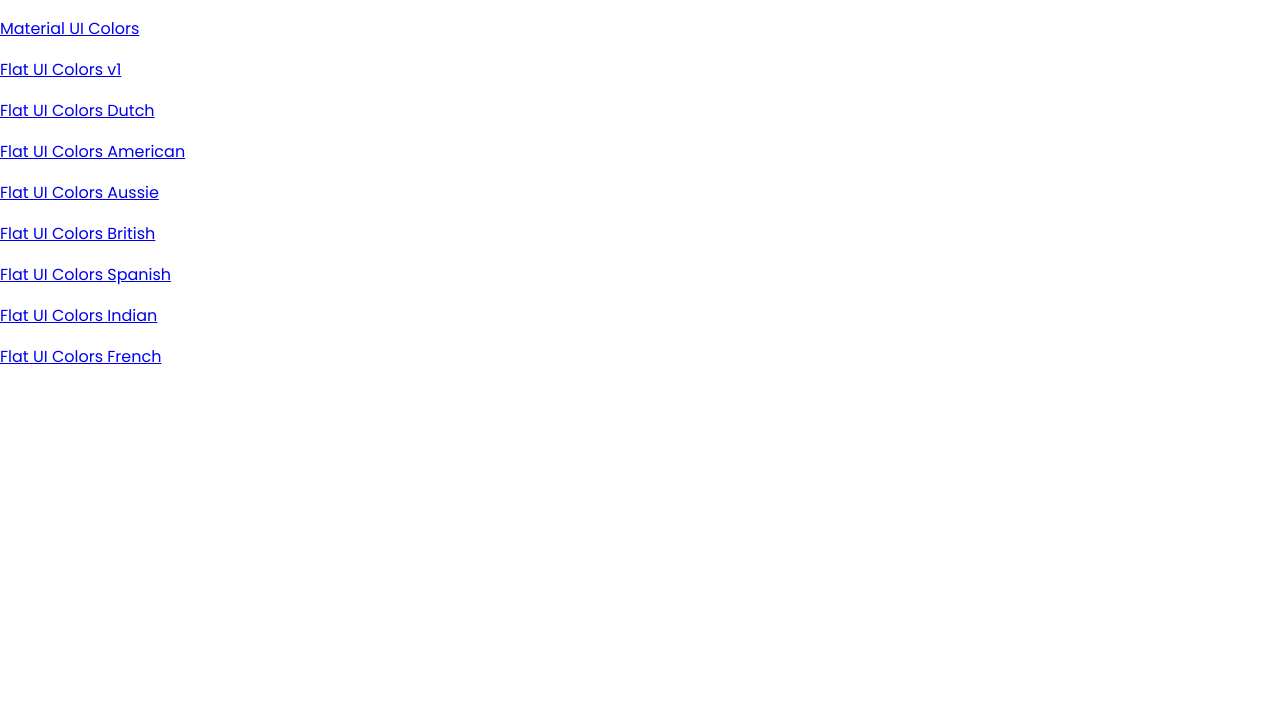
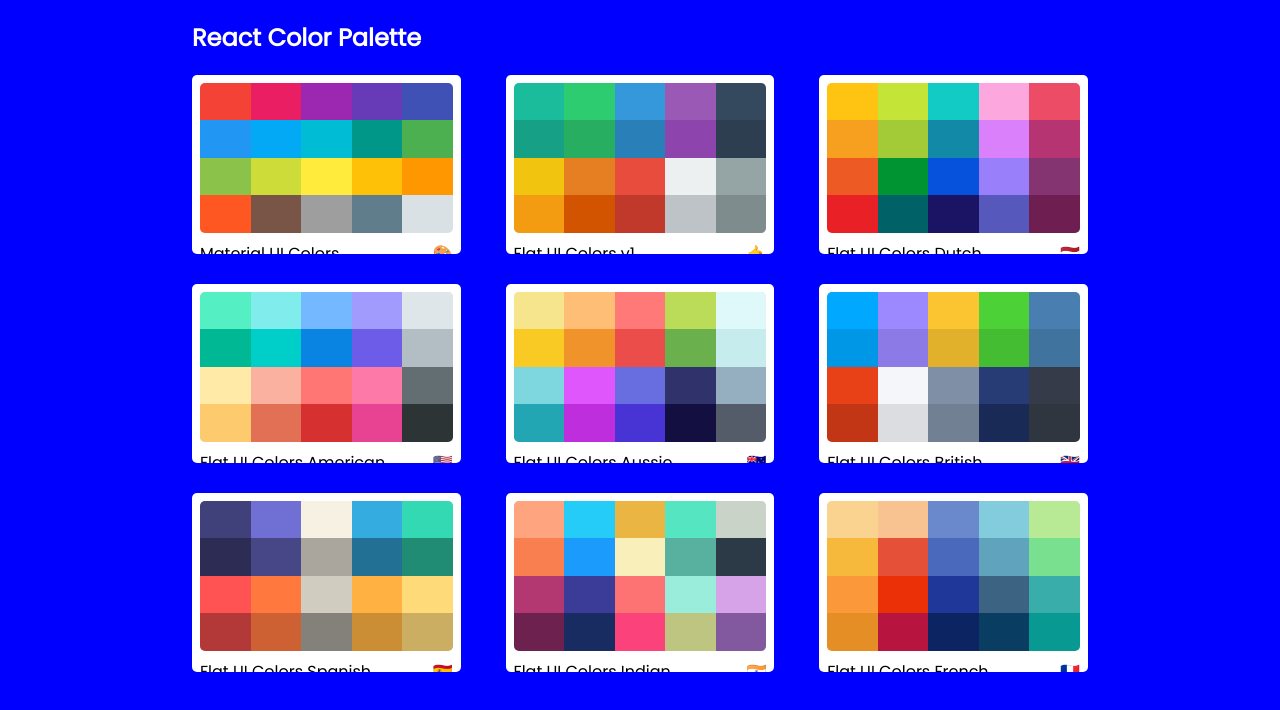
Before and after one commit to dhanmoni/React-color-palette, a React (Create React App) app: page / in a window 1280 px wide. Shown: the top 710 px of the page. Built offline with nearby package versions, Linux system fonts and the light colour scheme.

Commit message:
part 3 completed

```diff
--- a/package.json
+++ b/package.json
@@ -5,6 +5,7 @@
   "dependencies": {
     "@material-ui/core": "^4.9.14",
     "@material-ui/icons": "^4.9.1",
+    "@material-ui/styles": "^4.9.14",
     "@testing-library/jest-dom": "^4.2.4",
     "@testing-library/react": "^9.3.2",
     "@testing-library/user-event": "^7.1.2",
--- a/public/index.html
+++ b/public/index.html
@@ -16,7 +16,7 @@
     -->
     <link rel="manifest" href="%PUBLIC_URL%/manifest.json" />
     <link
-      href="https://fonts.googleapis.com/css2?family=Poppins:wght@100;300;400&display=swap"
+      href="https://fonts.googleapis.com/css2?family=Poppins:wght@300;400&display=swap"
       rel="stylesheet"
     />
     <!--
--- a/src/App.js
+++ b/src/App.js
@@ -4,7 +4,7 @@
 import seedColors from "./Components/SeedColors";
 import { generatePalette } from "./Components/ColorHelper";
 import PaletteList from "./Components/PaletteList";
-
+import SingleColorPalette from "./Components/SingleColorPalette";
 class App extends Component {
   findId(id) {
     return seedColors.find((palette) => {
@@ -18,7 +18,9 @@
           <Route
             exact
             path="/"
-            render={() => <PaletteList palette={seedColors} />}
+            render={(routeProps) => (
+              <PaletteList palette={seedColors} {...routeProps} />
+            )}
           />
           <Route
             exact
@@ -31,6 +33,18 @@
               />
             )}
           />
+          <Route
+            exact
+            path="/palette/:paletteId/:colorId"
+            render={(routeProps) => (
+              <SingleColorPalette
+                colorId={routeProps.match.params.colorId}
+                palette={generatePalette(
+                  this.findId(routeProps.match.params.paletteId)
+                )}
+              />
+            )}
+          />
         </Switch>
       </div>
     );
--- /dev/null
+++ b/src/Components/MiniPalette.js
@@ -0,0 +1,67 @@
+import React from "react";
+import { withStyles } from "@material-ui/styles";
+
+const styles = {
+  root: {
+    backgroundColor: "white",
+    borderRadius: "5px",
+    padding: "0.5rem",
+    position: "relative",
+    overflow: "hidden",
+    "&:hover": {
+      cursor: "pointer",
+    },
+  },
+  colors: {
+    backgroundColor: "#dae1e4",
+    height: "150px",
+    width: "100%",
+    borderRadius: "5px",
+    overflow: "hidden",
+  },
+  title: {
+    display: "flex",
+    alignItems: "center",
+    justifyContent: "space-between",
+    margin: "0",
+    color: "black",
+    paddingTop: "0.5rem",
+    fontSize: "1rem",
+    position: "relative",
+  },
+  emoji: {
+    marginLeft: "0.5rem",
+    fontSize: "1.5rem",
+  },
+  miniColor: {
+    height: "25%",
+    width: "20%",
+    display: "inline-block",
+    margin: "0 auto",
+    postion: "relative",
+    marginBottom: "-7px",
+    overflow: "hidden",
+  },
+};
+function MiniPalette(props) {
+  const { classes, paletteName, emoji, colors, handleClick } = props;
+  const miniColorBoxes = colors.map((color) => {
+    return (
+      <div
+        className={classes.miniColor}
+        key={color.name}
+        style={{ backgroundColor: color.color }}
+      ></div>
+    );
+  });
+  return (
+    <div className={classes.root} onClick={handleClick}>
+      <div className={classes.colors}>{miniColorBoxes}</div>
+      <div className={classes.title}>
+        {paletteName} <span>{emoji}</span>
+      </div>
+    </div>
+  );
+}
+
+export default withStyles(styles)(MiniPalette);
--- a/src/Components/Navbar.js
+++ b/src/Components/Navbar.js
@@ -31,13 +31,14 @@
   }
 
   render() {
-    const { level, changeLevel } = this.props;
+    const { level, changeLevel, isShowingAllColors } = this.props;
     const { format, isSnackOpen } = this.state;
     return (
       <div className="Navbar">
         <div className="logo">
           <Link to="/">React Color Palette</Link>
         </div>
+        {isShowingAllColors && (
           <div className="slider-container">
             <span>Level: {level}</span>
             <div className="slider">
@@ -50,6 +51,8 @@
               />
             </div>
           </div>
+        )}
+
         <div className="select-container">
           <Select value={format} onChange={this.handleFormatChange}>
             <MenuItem value="hex">HEX - #ffffff</MenuItem>
--- a/src/Components/Palette.js
+++ b/src/Components/Palette.js
@@ -2,6 +2,7 @@
 import ColorBox from "./ColorBox";
 import "./Styles/Palette.css";
 import Navbar from "./Navbar";
+import PaletteFooter from "./PaletteFooter";
 
 class Palette extends Component {
   constructor() {
@@ -21,11 +22,17 @@
   }
 
   render() {
-    const { colors, paletteName, emoji } = this.props.palette;
+    const { colors, paletteName, emoji, id } = this.props.palette;
     const { level, format } = this.state;
     const colorBox = colors[level].map((color) => {
       return (
-        <ColorBox background={color[format]} name={color.name} key={color.id} />
+        <ColorBox
+          background={color[format]}
+          name={color.name}
+          key={color.id}
+          moreUrl={`/palette/${id}/${color.id}`}
+          showLink
+        />
       );
     });
 
@@ -35,12 +42,10 @@
           level={level}
           changeLevel={this.changeLevel}
           handleFormatChange={this.handleFormatChange}
+          isShowingAllColors
         />
         <div className="palette-colors">{colorBox}</div>
-        <footer className="palette-footer">
-          {paletteName}
-          <span className="emoji">{emoji}</span>
-        </footer>
+        <PaletteFooter paletteName={paletteName} emoji={emoji} />
       </div>
     );
   }
--- /dev/null
+++ b/src/Components/PaletteFooter.js
@@ -0,0 +1,13 @@
+import React from "react";
+
+function PaletteFooter(props) {
+  const { paletteName, emoji } = props;
+  return (
+    <footer className="palette-footer">
+      {paletteName}
+      <span className="emoji">{emoji}</span>
+    </footer>
+  );
+}
+
+export default PaletteFooter;
--- a/src/Components/PaletteList.js
+++ b/src/Components/PaletteList.js
@@ -1,20 +1,63 @@
 import React, { Component } from "react";
 import { Link } from "react-router-dom";
+import MiniPalette from "./MiniPalette";
+import { withStyles } from "@material-ui/styles";
 
+const styles = {
+  root: {
+    backgroundColor: "blue",
+    height: "100vh",
+    display: "flex",
+    alignItems: "flex-start",
+    justifyContent: "center",
+  },
+  container: {
+    width: "70%",
+    display: "flex",
+    alignItems: "flex-start",
+    flexDirection: "column",
+    flexWrap: "wrap",
+  },
+  nav: {
+    display: "flex",
+    width: "100%",
+    justifyContent: "space-between",
+    color: "white",
+  },
+  palettes: {
+    boxSizing: "border-box",
+    width: "100%",
+    display: "grid",
+    gridTemplateColumns: "repeat(3, 30%)",
+    gridGap: "5%",
+  },
+};
 class PaletteList extends Component {
+  goToPalette(id) {
+    this.props.history.push(`/palette/${id}`);
+  }
   render() {
+    const { palette, classes } = this.props;
     return (
-      <div>
-        {this.props.palette.map((palette) => {
-          return (
-            <p>
-              <Link to={`/palette/${palette.id}`}>{palette.paletteName}</Link>
-            </p>
-          );
-        })}
+      <div className={classes.root}>
+        <div className={classes.container}>
+          <nav className={classes.nav}>
+            <h1>React Color Palette</h1>
+          </nav>
+          <div className={classes.palettes}>
+            {palette.map((palette) => {
+              return (
+                <MiniPalette
+                  {...palette}
+                  handleClick={() => this.goToPalette(palette.id)}
+                />
+              );
+            })}
+          </div>
+        </div>
       </div>
     );
   }
 }
 
-export default PaletteList;
+export default withStyles(styles)(PaletteList);
--- /dev/null
+++ b/src/Components/SingleColorPalette.js
@@ -0,0 +1,62 @@
+import React, { Component } from "react";
+import ColorBox from "./ColorBox";
+import Navbar from "./Navbar";
+import PaletteFooter from "./PaletteFooter";
+import { Link } from "react-router-dom";
+
+class SingleColorPalette extends Component {
+  constructor(props) {
+    super(props);
+    this.state = {
+      format: "hex",
+    };
+    this._shades = this.generateShade(this.props.palette, this.props.colorId);
+    this.handleFormatChange = this.handleFormatChange.bind(this);
+  }
+
+  generateShade(palette, colorIdToShow) {
+    let shades = [];
+    let allColors = palette.colors;
+
+    for (let key in allColors) {
+      shades = shades.concat(
+        allColors[key].filter((color) => color.id === colorIdToShow)
+      );
+    }
+    return shades.slice(1);
+  }
+  handleFormatChange(val) {
+    this.setState({ format: val });
+  }
+  render() {
+    const { paletteName, emoji, id } = this.props.palette;
+    const { format } = this.state;
+    const colorBoxes = this._shades.map((color) => (
+      <ColorBox
+        name={color.name}
+        key={color.name}
+        background={color[format]}
+        showLink={false}
+      />
+    ));
+    return (
+      <div className="single-color-palette palette">
+        <Navbar
+          handleFormatChange={this.handleFormatChange}
+          isShowingAllColors={false}
+        />
+        <div className="palette-colors">
+          {colorBoxes}
+          <div className="go-back color-box">
+            <Link to={`/palette/${id}`} className="back-button">
+              Go Back
+            </Link>
+          </div>
+        </div>
+        <PaletteFooter paletteName={paletteName} emoji={emoji} />
+      </div>
+    );
+  }
+}
+
+export default SingleColorPalette;
--- a/src/Components/Styles/ColorBox.css
+++ b/src/Components/Styles/ColorBox.css
@@ -7,24 +7,36 @@
   position: relative;
   margin-bottom: -8px;
 }
+.color-box.go-back {
+  position: relative;
+  background-color: #000;
+}
 
-.copy-button {
+.single-color-palette .color-box {
+  height: 50%;
+}
+
+.copy-button,
+.back-button {
   width: 120px;
   height: 40px;
   position: absolute;
   top: 50%;
   left: 50%;
   transform: translate(-50%, -50%);
-
   outline: none;
   text-align: center;
   line-height: 40px;
   color: white;
   font-size: 1.2rem;
-  opacity: 0;
   border: 2px solid white;
   border-radius: 5px;
+  text-decoration: none;
 }
+.copy-button {
+  opacity: 0;
+}
+
 .color-box:hover .copy-button {
   opacity: 1;
   transition: 0.1s;
@@ -53,7 +65,7 @@
   font-size: 12px;
   border: none;
   cursor: pointer;
-  font-weight: 100;
+  font-weight: 300;
   font-family: "Poppins";
   text-transform: uppercase;
 }
@@ -108,6 +120,13 @@
   text-transform: uppercase;
 }
 .copy-msg p {
-  font-weight: 200;
+  font-weight: 300;
   font-size: 2rem;
 }
+
+.color-box .light-text {
+  color: white;
+}
+.color-box .dark-text {
+  color: rgba(0, 0, 0, 0.7);
+}
```
Also changed, not shown: src/Components/ColorBox.js (+20 -5 lines). Lines whose indentation alone changed are shown as unchanged.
====
■ **DIRECTIONS**:
Copy out each line of the listing that holds the string "PaletteFooter".

■ **EXPECTED ANSWER**:
+import PaletteFooter from "./PaletteFooter";
+        <PaletteFooter paletteName={paletteName} emoji={emoji} />
+++ b/src/Components/PaletteFooter.js
+function PaletteFooter(props) {
+export default PaletteFooter;
+import PaletteFooter from "./PaletteFooter";
+        <PaletteFooter paletteName={paletteName} emoji={emoji} />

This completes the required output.